After the economic crisis that began in 2008 triggered the Great Recession, news media reported countless stories of the impact on individual churches. Few of those stories included trends, because the data simply wasn’t available. Today, the numbers are in, and some of them are surprising.
The School of Philanthropy at Indiana University recently published the findings of a survey they conducted with more than 3000 churches. How did the Great Recession impact churches and how have congregations responded? Here are some key findings.
- U.S.congregations are generally improving financially. However, those with older attendees and those whose clergy are uninformed about congregational giving are experiencing the greatest challenges.
- Despite overall positive trends in fundraising receipts, pledges, and budgeting in 2011, the majority of congregations’ revenues have not kept pace with inflation in recent years.
- Changes in average congregational gift size and the number of donors are the main drivers of fundraising success.
- Congregations are increasing their budgets in the areas of missions and revenue-generating activity.
- Congregations have more work to do in the area of educating congregations on financial planning and charitable giving.
- The majority of congregations employ some type of electronic giving.
Are these findings consistent with what has happened at your church? If you have been successful in one of these areas, to what would attribute your success?
At my church, we weathered the Great Recession well, not that any one of us can take any credit. I do, however, believe that maintaining adequate cash reserves before the recession hit was one critical reason we were able to stay focused on our mission and vision. And by being transparent and letting our congregation know that we would live on what was given, we were able to build trust in a time of uncertainty.
What did your church or ministry do that helped it get through the Great Recession?

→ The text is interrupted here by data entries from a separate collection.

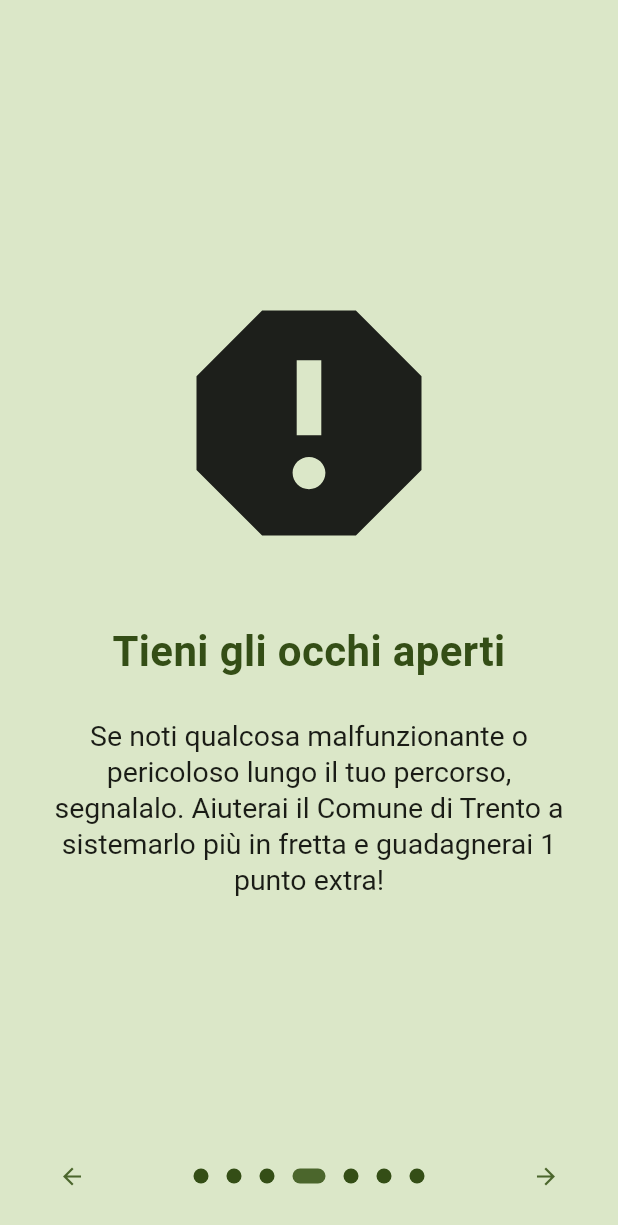
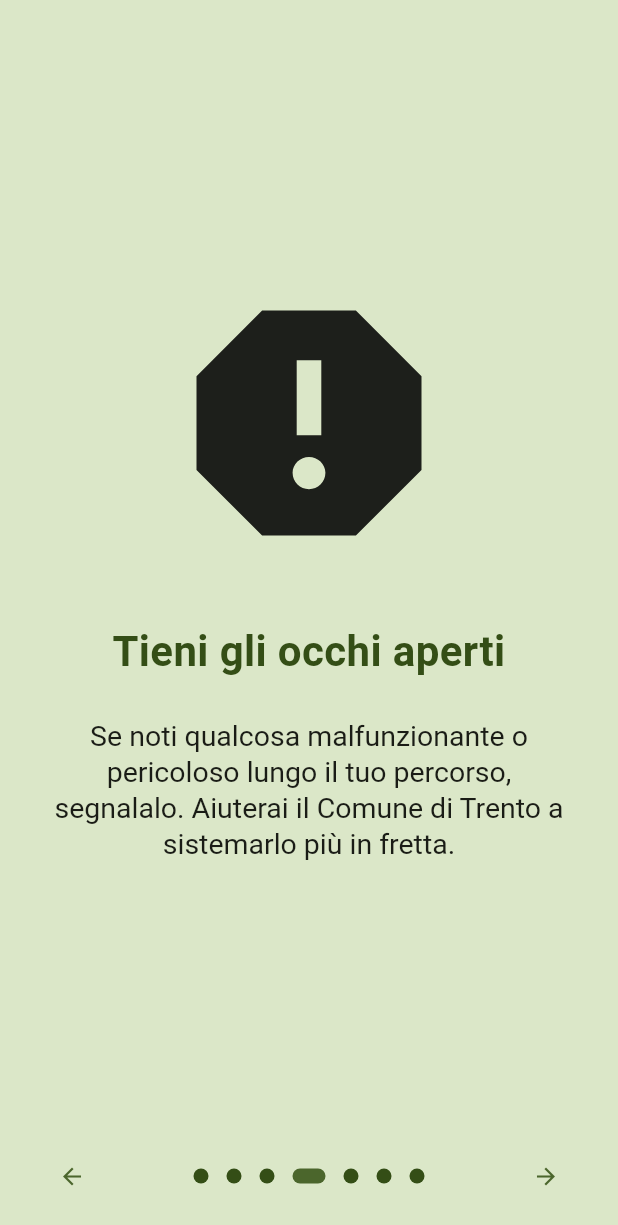
Before and after one commit to aleiepure/WalkAware, a Flutter app: the screen it shows after launch, swiped to page 4, on a phone screen of 412 x 824 dp. Shown: the top 1225 px of the screen. Run offline on Flutter 3.47's test engine with Material 3 defaults, Android fonts, the phone set to English and light mode, and no system bars; drawn by our look-alikes of introduction_screen; our stand-ins replace cached_network_image, date_field, dio, geolocator, image_picker, material_symbols_icons and 3 more; missing offline and left inert: android_intent_plus, crypt, dart_jsonwebtoken, flutter_activity_recognition, image_picker_platform_interface, mapbox_maps_flutter and 1 more; accounts and stored records are empty.

```diff
--- a/frontend/mobile/lib/pages/coupon_details_page.dart
+++ b/frontend/mobile/lib/pages/coupon_details_page.dart
@@ -92,7 +92,7 @@ class CouponDetailsPage extends StatelessWidget {
                     Padding(
                       padding: const EdgeInsets.all(16.0),
                       child: QrImageView(
-                        data: '$_frontendBaseUrl/valida?premioId=${coupon.id}',
+                        data: '$_frontendBaseUrl/valida_buono?buono=${coupon.id}',
                         version: QrVersions.auto,
                         size: 192,
                       ),
--- a/frontend/mobile/lib/pages/onboarding.dart
+++ b/frontend/mobile/lib/pages/onboarding.dart
@@ -143,7 +143,7 @@ class _OnboardingPageState extends State<OnboardingPage> {
       pages: [
         PageViewModel(
           title: "Ciao!",
-          body: "Benvenuto in WalkAware Trento, l'app che ti premia quando sei in giro per la città di Trento.",
+          body: "Benvenuto/a in WalkAware Trento, l'app che ti premia quando sei in giro per la città di Trento.",
           decoration: pageDecoration,
           image: const Icon(Icons.waving_hand, size: 200),
         ),
@@ -164,7 +164,7 @@ class _OnboardingPageState extends State<OnboardingPage> {
         PageViewModel(
           title: "Tieni gli occhi aperti",
           body:
-              "Se noti qualcosa malfunzionante o pericoloso lungo il tuo percorso, segnalalo. Aiuterai il Comune di Trento a sistemarlo più in fretta e guadagnerai 1 punto extra!",
+              "Se noti qualcosa malfunzionante o pericoloso lungo il tuo percorso, segnalalo. Aiuterai il Comune di Trento a sistemarlo più in fretta.",
           decoration: pageDecoration,
           image: const Icon(Icons.report, size: 200),
         ),
```
Also changed, not shown: frontend/mobile/lib/pages/register_page.dart (+12 -12 lines).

Seemingly, we can’t go anywhere without hearing about the looming “fiscal cliff” and various potential consequences of what may happen if Congress doesn’t act. Plus, we don’t know exactly what may come out of last-minute negotiations. So how is this situation impacting donors and their decision to give?
According to the Wall Street Journal, many wealthy Americans have begun to give to donor-advised funds (DAF) at record rates, starting in the third quarter of 2012, to avoid potential increased taxes. By using a DAF, a donor receives the tax deduction at the time of the contribution but can decide how to distribute the funds to qualified nonprofits at a later date. What has been reported is that many wealthy donors may wait until 2013 to distribute donated funds. This may mean greater income coming in the final weeks of 2012 or during 2013 than in prior years. Some evangelical nonprofits have reported seeing bigger gifts than last year.

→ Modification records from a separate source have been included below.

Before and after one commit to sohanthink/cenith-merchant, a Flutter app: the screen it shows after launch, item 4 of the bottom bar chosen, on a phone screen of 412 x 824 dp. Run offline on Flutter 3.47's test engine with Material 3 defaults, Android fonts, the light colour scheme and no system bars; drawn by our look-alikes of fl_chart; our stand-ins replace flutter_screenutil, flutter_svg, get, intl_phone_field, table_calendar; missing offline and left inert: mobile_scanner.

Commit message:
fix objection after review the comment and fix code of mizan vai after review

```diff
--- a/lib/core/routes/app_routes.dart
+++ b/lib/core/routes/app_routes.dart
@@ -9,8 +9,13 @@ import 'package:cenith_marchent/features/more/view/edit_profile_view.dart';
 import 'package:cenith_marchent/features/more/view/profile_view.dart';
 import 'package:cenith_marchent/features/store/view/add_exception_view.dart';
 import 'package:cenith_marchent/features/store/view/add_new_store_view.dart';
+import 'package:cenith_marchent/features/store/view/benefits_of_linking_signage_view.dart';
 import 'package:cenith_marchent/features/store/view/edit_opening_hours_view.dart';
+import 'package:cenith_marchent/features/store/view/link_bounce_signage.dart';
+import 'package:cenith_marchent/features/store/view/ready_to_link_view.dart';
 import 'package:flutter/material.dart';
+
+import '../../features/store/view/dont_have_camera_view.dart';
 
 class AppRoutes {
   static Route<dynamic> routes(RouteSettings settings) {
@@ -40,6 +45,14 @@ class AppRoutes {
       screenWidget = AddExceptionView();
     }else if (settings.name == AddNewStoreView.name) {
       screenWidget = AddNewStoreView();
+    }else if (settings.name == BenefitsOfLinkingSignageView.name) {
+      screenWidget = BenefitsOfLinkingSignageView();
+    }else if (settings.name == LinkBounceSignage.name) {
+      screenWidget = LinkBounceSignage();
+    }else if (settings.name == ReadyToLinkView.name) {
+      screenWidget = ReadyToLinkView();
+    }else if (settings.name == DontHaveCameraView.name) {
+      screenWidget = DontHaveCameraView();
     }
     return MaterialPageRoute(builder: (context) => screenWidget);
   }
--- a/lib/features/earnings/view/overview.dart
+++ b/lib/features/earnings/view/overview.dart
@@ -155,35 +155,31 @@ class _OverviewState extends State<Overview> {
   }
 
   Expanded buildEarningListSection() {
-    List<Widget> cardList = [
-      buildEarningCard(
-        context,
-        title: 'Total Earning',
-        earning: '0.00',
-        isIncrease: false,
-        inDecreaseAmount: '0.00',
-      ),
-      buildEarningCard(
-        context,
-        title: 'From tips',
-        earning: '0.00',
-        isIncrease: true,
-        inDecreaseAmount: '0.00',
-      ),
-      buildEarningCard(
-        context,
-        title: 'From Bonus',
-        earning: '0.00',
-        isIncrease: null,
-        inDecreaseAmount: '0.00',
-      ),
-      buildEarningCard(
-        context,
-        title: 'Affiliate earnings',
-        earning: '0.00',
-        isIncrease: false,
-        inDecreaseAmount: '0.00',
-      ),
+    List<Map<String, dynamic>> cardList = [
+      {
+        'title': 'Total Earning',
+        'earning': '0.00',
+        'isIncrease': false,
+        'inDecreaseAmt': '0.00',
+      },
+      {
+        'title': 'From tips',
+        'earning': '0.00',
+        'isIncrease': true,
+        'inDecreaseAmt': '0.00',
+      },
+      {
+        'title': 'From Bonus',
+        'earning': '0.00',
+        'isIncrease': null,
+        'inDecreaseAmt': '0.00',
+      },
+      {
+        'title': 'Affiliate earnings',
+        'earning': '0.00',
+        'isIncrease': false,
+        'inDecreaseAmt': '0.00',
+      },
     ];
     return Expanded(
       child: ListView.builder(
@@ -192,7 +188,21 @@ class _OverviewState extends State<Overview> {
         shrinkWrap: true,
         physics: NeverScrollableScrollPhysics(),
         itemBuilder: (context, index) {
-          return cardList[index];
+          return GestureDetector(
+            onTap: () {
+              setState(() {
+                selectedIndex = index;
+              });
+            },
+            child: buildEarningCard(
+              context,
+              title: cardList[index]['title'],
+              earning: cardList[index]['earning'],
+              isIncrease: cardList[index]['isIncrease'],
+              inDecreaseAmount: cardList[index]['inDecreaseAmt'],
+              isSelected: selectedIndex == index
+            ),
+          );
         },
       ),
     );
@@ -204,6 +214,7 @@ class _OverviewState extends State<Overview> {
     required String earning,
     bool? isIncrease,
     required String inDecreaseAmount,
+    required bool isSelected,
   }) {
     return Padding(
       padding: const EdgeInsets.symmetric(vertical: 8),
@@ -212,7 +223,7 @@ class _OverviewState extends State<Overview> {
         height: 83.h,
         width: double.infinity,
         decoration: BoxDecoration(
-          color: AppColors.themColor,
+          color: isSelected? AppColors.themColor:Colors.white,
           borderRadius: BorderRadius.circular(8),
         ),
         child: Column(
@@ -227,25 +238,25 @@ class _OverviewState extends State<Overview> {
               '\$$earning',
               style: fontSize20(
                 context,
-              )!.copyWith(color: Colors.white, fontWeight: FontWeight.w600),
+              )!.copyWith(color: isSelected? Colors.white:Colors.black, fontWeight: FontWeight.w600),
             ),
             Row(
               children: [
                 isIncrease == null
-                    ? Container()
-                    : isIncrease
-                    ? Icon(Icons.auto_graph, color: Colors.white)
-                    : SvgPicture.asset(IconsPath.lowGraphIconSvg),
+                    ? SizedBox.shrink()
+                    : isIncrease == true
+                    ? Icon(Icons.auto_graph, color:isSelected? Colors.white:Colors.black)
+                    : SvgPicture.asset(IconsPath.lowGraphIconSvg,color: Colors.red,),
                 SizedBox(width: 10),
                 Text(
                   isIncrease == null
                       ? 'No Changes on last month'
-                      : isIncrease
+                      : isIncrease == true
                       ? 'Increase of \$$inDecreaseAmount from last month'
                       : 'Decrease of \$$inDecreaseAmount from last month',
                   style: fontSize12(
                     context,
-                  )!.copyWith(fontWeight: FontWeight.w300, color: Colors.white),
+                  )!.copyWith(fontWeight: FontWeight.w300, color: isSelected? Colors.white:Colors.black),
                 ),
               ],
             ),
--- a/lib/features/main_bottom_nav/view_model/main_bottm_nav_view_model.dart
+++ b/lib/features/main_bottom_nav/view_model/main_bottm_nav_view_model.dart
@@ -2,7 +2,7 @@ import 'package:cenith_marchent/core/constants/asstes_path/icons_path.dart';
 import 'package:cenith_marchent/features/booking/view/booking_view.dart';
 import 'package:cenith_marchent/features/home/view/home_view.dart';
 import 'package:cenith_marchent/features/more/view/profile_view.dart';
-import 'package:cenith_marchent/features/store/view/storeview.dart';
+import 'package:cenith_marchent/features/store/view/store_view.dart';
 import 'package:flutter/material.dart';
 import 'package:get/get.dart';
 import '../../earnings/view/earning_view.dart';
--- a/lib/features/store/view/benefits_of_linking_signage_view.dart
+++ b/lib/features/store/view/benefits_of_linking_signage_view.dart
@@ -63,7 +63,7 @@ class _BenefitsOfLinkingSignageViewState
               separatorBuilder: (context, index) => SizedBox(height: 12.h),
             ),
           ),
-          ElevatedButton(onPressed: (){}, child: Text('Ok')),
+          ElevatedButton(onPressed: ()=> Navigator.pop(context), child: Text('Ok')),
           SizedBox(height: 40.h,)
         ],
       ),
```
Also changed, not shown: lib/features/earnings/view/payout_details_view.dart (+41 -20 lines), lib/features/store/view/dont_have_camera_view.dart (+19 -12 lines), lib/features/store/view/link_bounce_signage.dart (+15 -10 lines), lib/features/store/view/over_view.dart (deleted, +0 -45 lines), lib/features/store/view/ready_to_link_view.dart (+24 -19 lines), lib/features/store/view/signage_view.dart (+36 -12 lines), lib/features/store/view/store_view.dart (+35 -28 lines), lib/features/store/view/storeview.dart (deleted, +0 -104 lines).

On the other hand, for many other Americans, the uncertainty is causing fear. Many individuals are afraid to make any move, so they are holding on to what they have and feeling paralyzed by the uncertainty. This, along with continued concern over the growth in the economy, has led many Americans to be cautious with expenditures and giving.
According to a poll conducted by the United Way Worldwide, without charitable tax incentives, 30% of Americans would reduce their charitable donations.
So what are you seeing at your ministry? Have you seen an increase in donations? Are stock donations up? Are some of your faithful year-end donors staying on the sidelines?
According to GuideStar’s recent survey of nonprofits, for the first 9 months of 2012, 34% of nonprofits reported an increase in donations while 37% reported a decline. These mixed results are attributed to the lasting effects of the Great Recession and slow economic recovery.
The major cause cited by 77% for the decline in donations was smaller gifts from individuals when compared to previous years. The other major cause was fewer individual gifts.
In addition, 30% expected year-end giving to be higher than last year while 29% expected giving to be lower.
Surprisingly, 42% of nonprofits were planning on increasing their 2013 operating budget when compared to 2012. 32% will keep budgets the same and 24% will reduce their budget.
How are you and your ministry viewing 2013? Are you planning for an increase in donations? Planning for things to be about the same or lower? With so much in economic uncertainty right now, cautious and prudent planning for 2013 seems appropriate.
Grateful we can trust God for the just the right amount of resources we need.